Fast forward to 2016. Gambhir is celebrating with the Indian squad that is on top of the world yet again. And to make it a little sweeter, he played his part in ensuring a huge win for India in the third and final Test against New Zealand in Indore.

The Indian team celebrates their No 1 status. BCCI

It has been over two years since he last played for India. It has been four years since his last half century in India's whites. But he kept fighting. He led his team to a Duleep Trophy win a few days ahead of India's squad for the New Zealand series his announced. He hit good form with the bat -- his scores in the Duleep Trophy read 94, 36, 90, 59 and 77. But with Murali Vijay, KL Rahul, Shikhar Dhawan and Cheteshwar Pujara (occasionally) in contention for India's opening slots, a call up to squad -- though officially discussed in selection meetings -- was not forthcoming.

And then KL Rahul injures his hamstring in the first Test. Up steps Gambhir as the replacement.

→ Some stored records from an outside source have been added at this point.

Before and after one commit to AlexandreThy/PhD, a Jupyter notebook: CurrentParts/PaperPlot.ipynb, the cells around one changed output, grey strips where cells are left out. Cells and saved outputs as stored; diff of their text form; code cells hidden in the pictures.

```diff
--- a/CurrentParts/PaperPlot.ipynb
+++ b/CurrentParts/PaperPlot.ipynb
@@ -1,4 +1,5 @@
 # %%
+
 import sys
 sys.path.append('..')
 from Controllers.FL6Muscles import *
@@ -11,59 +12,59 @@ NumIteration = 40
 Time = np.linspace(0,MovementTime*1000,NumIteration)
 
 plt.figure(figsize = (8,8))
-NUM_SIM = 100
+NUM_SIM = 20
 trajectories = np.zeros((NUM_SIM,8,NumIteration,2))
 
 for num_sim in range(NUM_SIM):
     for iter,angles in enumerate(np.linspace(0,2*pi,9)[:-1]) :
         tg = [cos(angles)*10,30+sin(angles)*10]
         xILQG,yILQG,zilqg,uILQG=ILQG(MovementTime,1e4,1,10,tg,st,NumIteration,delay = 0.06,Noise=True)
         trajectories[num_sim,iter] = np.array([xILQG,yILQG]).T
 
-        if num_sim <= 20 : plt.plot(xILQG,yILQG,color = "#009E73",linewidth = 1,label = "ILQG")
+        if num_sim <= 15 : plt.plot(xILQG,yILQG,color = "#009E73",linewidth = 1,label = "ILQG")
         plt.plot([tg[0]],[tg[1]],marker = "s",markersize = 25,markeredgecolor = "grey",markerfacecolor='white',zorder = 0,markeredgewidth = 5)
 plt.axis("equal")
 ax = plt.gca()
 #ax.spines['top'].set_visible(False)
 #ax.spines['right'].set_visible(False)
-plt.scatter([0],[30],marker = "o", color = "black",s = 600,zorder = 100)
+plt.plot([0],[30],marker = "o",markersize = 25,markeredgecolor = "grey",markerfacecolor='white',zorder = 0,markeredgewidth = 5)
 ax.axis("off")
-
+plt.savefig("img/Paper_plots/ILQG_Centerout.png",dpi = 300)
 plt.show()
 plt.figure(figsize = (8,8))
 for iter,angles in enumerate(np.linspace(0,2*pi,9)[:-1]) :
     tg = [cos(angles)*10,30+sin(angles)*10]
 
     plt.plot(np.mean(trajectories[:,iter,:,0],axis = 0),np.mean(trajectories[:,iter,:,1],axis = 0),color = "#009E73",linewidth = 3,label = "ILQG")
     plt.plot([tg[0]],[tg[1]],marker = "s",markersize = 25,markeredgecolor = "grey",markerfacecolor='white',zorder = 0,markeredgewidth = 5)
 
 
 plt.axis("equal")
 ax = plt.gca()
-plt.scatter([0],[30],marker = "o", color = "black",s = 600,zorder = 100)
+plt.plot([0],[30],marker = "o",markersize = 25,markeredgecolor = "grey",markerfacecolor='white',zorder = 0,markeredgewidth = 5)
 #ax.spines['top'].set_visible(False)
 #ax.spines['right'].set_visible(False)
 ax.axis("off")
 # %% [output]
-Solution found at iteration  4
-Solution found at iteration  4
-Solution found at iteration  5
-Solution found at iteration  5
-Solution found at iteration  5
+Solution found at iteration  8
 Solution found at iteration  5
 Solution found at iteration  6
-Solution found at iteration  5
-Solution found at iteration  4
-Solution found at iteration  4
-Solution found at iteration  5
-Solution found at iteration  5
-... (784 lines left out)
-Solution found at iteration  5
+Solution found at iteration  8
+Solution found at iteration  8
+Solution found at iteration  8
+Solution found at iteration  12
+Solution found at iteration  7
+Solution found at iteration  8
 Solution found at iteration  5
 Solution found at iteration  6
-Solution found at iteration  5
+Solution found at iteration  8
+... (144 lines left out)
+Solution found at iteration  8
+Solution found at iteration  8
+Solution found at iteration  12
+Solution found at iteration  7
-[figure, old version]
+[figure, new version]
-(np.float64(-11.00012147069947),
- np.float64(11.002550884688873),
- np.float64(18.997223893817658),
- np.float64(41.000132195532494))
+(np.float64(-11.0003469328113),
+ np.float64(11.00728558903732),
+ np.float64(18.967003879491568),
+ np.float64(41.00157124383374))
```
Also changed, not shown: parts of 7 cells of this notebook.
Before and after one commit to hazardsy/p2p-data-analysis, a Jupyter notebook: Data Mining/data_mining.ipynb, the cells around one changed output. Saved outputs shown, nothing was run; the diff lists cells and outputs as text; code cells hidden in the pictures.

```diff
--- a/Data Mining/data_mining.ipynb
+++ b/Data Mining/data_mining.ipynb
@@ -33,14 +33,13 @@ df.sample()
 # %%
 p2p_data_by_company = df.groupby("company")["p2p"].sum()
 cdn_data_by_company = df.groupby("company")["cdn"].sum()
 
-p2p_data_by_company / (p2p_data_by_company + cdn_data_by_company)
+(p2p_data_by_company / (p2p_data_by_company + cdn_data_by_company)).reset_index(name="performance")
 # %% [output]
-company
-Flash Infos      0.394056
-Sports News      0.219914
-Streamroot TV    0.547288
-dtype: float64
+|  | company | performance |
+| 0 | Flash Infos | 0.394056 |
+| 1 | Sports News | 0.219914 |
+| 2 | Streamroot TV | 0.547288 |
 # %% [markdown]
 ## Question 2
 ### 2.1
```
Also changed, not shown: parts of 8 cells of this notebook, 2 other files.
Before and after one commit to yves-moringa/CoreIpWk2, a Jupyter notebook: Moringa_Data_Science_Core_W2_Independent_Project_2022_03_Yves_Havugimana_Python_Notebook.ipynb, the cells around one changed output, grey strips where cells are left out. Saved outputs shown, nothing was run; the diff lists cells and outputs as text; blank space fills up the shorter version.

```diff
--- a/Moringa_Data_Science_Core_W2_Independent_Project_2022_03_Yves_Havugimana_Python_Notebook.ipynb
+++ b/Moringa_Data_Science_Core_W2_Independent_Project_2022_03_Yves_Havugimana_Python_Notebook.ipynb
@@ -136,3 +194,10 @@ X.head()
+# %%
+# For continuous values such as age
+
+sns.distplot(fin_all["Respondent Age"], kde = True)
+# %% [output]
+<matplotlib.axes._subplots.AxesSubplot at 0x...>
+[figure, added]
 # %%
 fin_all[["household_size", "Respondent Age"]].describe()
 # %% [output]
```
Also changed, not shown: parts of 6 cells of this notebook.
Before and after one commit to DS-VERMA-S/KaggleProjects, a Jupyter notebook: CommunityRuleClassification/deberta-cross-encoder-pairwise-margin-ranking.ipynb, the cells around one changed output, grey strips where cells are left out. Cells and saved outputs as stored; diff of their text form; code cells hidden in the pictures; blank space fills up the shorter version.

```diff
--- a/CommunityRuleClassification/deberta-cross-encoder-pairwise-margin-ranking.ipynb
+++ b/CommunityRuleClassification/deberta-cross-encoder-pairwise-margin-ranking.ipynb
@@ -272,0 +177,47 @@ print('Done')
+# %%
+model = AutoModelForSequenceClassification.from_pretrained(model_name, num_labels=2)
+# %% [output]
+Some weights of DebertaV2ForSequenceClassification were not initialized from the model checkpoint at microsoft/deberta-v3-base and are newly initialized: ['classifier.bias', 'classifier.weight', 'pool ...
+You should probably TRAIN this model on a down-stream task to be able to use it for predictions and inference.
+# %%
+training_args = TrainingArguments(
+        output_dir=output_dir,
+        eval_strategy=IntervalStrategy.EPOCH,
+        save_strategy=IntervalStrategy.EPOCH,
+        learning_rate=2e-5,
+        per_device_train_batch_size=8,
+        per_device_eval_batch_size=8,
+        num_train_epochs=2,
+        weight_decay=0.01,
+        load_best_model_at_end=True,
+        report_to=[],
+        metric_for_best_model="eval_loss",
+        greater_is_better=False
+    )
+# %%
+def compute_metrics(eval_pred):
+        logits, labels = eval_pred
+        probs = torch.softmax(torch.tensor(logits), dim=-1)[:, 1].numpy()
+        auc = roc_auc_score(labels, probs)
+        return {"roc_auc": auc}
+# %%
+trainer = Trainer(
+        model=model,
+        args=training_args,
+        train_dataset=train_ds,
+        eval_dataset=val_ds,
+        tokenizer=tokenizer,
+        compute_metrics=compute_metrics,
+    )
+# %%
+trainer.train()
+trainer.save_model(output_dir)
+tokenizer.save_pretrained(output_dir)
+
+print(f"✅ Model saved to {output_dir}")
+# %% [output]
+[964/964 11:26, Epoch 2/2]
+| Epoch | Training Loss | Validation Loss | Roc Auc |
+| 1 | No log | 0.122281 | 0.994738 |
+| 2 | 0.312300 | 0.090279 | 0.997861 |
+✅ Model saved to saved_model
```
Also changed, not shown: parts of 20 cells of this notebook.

But he would not feature at Eden Gardens -- his home away from home -- because Dhawan, his Delhi teammate, is ahead of him in the pecking order. He was limited to a few photo ops in the nets with Virat Kohli as India wrapped up a 2-0 series win.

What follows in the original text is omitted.